Some schemes could consider a fully insured buy-out, but this is often unaffordable. Therefore, aiming for self-sufficiency by matching cash-flows over time could be a solution. After all, a healthy, self-sufficient scheme could always consider insured options at a later stage.
Building a bespoke annuity book
The approach of matching cash-flows to liabilities as they fall due is similar to how an annuity book is run, which is one of the reasons why many pension schemes are asking how our own annuity book, managed for our insurer parent, has delivered over decades. We believe it necessitates being flexible and asset-agnostic, as well as being patient and disciplined when building a portfolio.

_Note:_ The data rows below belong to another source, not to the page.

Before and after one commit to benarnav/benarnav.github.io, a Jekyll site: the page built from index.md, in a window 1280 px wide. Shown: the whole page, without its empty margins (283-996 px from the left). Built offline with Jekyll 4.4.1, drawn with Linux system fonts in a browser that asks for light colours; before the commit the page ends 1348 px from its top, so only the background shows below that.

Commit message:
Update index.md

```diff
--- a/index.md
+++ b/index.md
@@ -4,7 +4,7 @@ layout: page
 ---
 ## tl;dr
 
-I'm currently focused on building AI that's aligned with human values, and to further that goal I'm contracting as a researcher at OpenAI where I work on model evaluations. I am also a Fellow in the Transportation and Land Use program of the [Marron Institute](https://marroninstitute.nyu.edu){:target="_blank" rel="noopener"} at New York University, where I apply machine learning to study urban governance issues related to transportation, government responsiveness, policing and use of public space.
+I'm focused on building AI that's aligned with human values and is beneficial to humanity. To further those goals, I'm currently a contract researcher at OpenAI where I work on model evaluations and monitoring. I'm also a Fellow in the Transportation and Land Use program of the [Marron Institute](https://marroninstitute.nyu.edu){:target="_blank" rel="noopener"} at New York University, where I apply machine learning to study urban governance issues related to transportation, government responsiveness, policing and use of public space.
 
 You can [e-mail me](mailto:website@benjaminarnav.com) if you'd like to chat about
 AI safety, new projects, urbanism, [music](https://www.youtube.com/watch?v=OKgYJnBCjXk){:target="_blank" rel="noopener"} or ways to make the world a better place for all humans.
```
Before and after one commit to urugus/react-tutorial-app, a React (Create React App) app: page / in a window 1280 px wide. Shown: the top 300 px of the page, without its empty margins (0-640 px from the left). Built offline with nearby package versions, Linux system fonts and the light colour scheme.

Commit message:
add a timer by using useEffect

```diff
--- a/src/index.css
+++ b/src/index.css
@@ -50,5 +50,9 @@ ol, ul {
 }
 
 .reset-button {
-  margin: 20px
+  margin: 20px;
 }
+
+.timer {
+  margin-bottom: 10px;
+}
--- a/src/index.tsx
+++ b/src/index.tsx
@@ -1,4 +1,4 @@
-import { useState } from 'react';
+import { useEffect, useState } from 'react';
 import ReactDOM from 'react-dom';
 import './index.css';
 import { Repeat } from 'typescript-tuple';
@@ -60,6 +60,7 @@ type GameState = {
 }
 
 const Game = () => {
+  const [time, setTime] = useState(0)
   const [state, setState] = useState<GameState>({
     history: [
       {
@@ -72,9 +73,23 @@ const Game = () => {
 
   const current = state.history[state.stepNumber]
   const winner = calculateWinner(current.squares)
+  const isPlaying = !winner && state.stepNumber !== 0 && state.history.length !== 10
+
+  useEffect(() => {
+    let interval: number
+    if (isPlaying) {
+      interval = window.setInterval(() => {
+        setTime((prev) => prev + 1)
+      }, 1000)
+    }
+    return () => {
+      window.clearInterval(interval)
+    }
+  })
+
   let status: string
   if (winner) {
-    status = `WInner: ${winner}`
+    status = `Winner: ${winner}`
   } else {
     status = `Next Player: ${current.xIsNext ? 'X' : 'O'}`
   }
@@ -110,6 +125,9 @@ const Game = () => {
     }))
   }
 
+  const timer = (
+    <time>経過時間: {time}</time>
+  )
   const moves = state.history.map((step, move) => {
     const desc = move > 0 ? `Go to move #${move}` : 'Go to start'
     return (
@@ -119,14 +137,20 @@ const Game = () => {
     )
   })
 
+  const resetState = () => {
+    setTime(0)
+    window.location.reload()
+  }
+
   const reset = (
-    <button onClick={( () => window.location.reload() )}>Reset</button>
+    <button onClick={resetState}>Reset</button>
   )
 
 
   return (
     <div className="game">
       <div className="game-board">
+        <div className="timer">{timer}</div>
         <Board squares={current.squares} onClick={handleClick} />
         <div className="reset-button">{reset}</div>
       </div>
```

Primarily using physical assets to match liabilities can help a scheme reach a different kind of certainty, rather than hedging risk via swaps alongside a growth portfolio. Exposure to physical assets, such as through secured debt, can offer another way to address some of the risks that are met with traditional LDI portfolios, such as interest rate risk. Infrastructure debt, for example, can offer long-dated cashflows, with debt being repaid over 20 to 30 years, while they are usually inflation-linked and predictable, with contracted payments often derived from well-regulated entities.
Predictability of cash-flows is a feature that lends itself to a cash-flow matching portfolio and flexibility to access public and private financing can allow schemes to, in effect, build their own bespoke, commercially-efficient annuity book.
Flexible and asset agnostic approach
Why is a flexible and asset agnostic approach important? The first reason is risk mitigation: just adding more credit risk is not a solution to generating reliable cash-flows. It’s important to buy a broad diversity of assets, where the risks to cash-flow interruption are well-rewarded. A portfolio should reflect an individual scheme’s trade-off between return, risk and liquidity to meet a scheme’s specific cash-flow needs.
The second reason is that value shifts as markets evolve, which is why all cash-flows do not need to be matched at once. To achieve such flexibility, we keep some powder dry to access cash-flows as they become cheap. This is reflected in the fact that our own annuity books look very different from how they did 15 or 20 years ago.
Efficiency is key when building a bespoke annuity book that needs to evolve over time. Putting into practice considerable resource, patience and discipline is the approach we have used to manage our own annuity books and cash-flow-matching portfolios for external clients.
This means not paying up for liquidity that is not needed in the short term. By broadening-out asset origination to capture, for example, illiquid opportunities that could generate higher cash-flows, some powder can be kept dry to capture value should it emerge. Taking such an asset agnostic approach can aid portfolio diversification and help achieve de-risking and the required cash-flow that is the ultimate goal for a pension scheme.